=== Problem to solve ===
Tell how many lines in the data contain the string "mxPoint", using a single number as the whole reply.

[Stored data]
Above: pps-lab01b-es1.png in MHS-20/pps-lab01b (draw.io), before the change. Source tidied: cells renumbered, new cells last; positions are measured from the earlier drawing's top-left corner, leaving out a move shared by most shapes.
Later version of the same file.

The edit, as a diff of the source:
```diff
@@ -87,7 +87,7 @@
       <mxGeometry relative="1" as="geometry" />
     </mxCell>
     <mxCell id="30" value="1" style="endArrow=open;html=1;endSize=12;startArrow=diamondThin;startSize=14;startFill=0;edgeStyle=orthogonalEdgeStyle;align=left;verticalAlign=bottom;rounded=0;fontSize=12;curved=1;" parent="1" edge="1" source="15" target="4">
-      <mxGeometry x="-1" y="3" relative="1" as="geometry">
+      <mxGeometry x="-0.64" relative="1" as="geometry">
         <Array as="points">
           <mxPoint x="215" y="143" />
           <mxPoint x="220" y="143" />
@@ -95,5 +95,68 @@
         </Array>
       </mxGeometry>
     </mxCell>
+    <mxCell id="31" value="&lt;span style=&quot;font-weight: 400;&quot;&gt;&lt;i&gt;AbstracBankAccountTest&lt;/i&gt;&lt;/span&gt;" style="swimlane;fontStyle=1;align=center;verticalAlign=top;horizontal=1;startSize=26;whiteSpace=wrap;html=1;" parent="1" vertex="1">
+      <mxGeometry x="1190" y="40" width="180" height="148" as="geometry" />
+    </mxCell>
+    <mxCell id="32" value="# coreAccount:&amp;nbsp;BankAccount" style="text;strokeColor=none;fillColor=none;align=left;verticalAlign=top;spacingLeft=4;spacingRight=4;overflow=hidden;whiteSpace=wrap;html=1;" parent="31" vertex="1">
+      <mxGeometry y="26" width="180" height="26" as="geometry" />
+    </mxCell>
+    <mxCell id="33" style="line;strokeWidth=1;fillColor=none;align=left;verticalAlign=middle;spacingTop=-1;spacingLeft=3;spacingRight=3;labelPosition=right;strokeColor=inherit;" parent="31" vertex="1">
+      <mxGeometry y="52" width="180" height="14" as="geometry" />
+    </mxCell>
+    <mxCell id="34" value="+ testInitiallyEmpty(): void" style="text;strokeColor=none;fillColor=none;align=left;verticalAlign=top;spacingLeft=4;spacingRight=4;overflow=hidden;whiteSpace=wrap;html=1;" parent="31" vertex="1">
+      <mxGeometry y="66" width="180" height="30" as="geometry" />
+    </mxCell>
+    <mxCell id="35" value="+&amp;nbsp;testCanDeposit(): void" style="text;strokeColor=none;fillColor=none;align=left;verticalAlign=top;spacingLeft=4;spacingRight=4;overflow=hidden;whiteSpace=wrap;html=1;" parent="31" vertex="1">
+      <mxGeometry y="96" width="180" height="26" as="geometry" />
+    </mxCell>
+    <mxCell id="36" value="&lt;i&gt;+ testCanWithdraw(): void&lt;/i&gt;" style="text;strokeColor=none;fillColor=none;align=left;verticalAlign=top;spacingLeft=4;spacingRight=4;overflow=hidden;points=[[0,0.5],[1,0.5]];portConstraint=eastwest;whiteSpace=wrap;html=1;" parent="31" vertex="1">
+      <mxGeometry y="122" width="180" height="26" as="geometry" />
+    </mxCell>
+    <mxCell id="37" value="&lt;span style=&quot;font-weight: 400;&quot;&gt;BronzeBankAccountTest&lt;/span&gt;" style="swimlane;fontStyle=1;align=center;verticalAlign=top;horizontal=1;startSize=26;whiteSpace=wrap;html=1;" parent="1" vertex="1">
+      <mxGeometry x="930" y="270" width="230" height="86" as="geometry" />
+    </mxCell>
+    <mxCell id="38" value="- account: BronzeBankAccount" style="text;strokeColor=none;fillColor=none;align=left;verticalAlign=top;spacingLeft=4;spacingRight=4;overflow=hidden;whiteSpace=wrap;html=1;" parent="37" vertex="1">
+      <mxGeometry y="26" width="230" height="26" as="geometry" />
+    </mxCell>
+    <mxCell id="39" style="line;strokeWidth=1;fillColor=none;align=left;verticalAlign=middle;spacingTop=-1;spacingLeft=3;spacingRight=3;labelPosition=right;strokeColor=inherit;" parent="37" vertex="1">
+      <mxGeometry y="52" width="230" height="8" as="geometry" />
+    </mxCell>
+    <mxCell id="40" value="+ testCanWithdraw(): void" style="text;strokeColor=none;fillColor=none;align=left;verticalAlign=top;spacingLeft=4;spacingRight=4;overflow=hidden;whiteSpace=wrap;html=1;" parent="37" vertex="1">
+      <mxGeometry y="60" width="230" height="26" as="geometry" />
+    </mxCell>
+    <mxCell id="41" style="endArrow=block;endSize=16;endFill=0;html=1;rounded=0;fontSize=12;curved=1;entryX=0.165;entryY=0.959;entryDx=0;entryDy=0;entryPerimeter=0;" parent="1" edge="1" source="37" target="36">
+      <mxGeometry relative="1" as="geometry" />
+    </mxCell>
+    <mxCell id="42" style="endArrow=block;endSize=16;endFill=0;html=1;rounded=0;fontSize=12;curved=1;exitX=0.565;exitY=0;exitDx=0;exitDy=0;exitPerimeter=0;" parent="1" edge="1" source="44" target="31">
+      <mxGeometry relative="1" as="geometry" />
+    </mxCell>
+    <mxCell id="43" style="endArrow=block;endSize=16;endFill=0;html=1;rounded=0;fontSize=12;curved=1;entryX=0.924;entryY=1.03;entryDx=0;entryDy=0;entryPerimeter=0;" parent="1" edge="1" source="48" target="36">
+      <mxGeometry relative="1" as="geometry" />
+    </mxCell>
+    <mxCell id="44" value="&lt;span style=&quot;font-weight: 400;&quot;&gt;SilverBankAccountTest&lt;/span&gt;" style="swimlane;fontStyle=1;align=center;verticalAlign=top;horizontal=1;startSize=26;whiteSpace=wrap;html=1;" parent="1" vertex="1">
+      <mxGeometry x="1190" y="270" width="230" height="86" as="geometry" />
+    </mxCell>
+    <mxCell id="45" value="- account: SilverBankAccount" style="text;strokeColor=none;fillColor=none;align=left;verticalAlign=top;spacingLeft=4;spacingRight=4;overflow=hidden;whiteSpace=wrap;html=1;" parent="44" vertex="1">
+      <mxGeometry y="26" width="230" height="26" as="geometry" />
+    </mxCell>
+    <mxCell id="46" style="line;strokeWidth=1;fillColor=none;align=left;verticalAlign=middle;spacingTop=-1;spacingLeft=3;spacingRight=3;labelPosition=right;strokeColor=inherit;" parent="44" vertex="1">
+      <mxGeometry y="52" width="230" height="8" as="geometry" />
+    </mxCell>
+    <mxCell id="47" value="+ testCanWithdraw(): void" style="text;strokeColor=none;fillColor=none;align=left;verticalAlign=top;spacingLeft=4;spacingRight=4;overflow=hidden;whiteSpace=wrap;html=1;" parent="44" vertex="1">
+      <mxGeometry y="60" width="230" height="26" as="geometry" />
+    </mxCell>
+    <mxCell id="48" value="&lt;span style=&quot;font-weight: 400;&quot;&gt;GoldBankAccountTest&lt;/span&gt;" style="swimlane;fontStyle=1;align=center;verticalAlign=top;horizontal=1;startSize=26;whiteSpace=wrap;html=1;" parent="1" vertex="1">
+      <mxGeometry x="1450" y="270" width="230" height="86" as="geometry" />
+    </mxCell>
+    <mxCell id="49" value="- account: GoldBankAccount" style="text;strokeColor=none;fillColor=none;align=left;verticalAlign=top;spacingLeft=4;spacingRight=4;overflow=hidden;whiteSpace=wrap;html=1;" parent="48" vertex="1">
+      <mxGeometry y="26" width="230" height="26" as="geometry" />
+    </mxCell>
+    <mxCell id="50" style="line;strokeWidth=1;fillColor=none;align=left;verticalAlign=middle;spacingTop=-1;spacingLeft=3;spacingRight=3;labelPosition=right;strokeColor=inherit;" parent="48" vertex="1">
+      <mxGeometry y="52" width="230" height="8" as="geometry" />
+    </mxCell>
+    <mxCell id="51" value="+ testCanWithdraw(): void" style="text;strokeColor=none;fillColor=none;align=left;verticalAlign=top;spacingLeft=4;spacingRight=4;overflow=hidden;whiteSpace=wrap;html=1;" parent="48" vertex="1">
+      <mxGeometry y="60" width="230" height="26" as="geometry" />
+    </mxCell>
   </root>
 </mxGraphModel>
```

=== Problem solution ===
2